Interim CPS CEO Believes Deal With CTU ‘Close,’ Days Before In-Person Learning Resumes

Students sit masked and socially distanced in a CPS classroom. (WTTW News)Students sit masked and socially distanced in a CPS classroom. (WTTW News)

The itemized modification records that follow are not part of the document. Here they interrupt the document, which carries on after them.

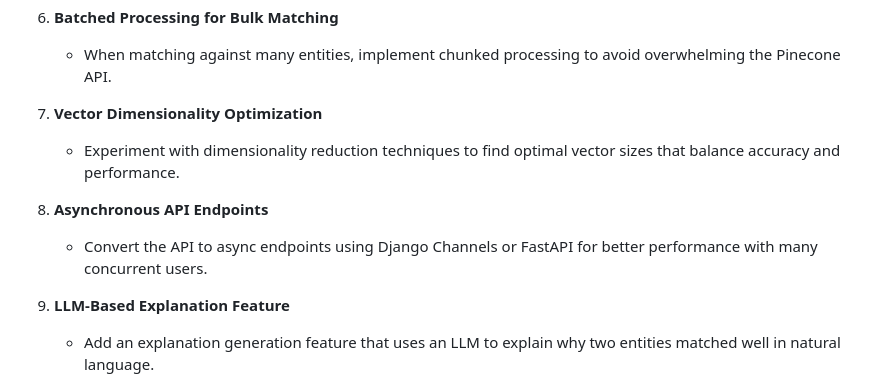
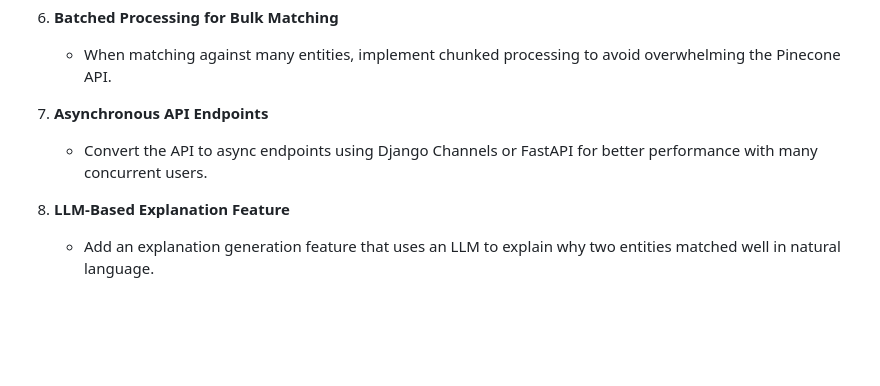
Before and after one commit to btfranklin/hiredar-saas-archive, a Markdown page: docs/TECHNICAL_IMPROVEMENT_OPPORTUNITIES.md, the part around the change. Rendered like a GitHub page; blank space fills up the shorter version.

Commit message:
Refine technical improvement opportunities document

```diff
--- a/docs/TECHNICAL_IMPROVEMENT_OPPORTUNITIES.md
+++ b/docs/TECHNICAL_IMPROVEMENT_OPPORTUNITIES.md
@@ -52,13 +52,10 @@ After reviewing all three documents thoroughly, I have several observations abou
 6. **Batched Processing for Bulk Matching**
    - When matching against many entities, implement chunked processing to avoid overwhelming the Pinecone API.
 
-7. **Vector Dimensionality Optimization**
-   - Experiment with dimensionality reduction techniques to find optimal vector sizes that balance accuracy and performance.
-
-8. **Asynchronous API Endpoints**
+7. **Asynchronous API Endpoints**
    - Convert the API to async endpoints using Django Channels or FastAPI for better performance with many concurrent users.
 
-9. **LLM-Based Explanation Feature**
+8. **LLM-Based Explanation Feature**
     - Add an explanation generation feature that uses an LLM to explain why two entities matched well in natural language.
 
 These improvements would enhance the system's precision, performance, and explainability while maintaining the excellent foundation you've built with the current design.
```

Chicago’s interim schools chief said that despite a broken relationship with the Chicago Teachers Union, he believes the two sides are “very close” to reaching a safety agreement just days before hundreds of thousands of students are set to return to their classrooms.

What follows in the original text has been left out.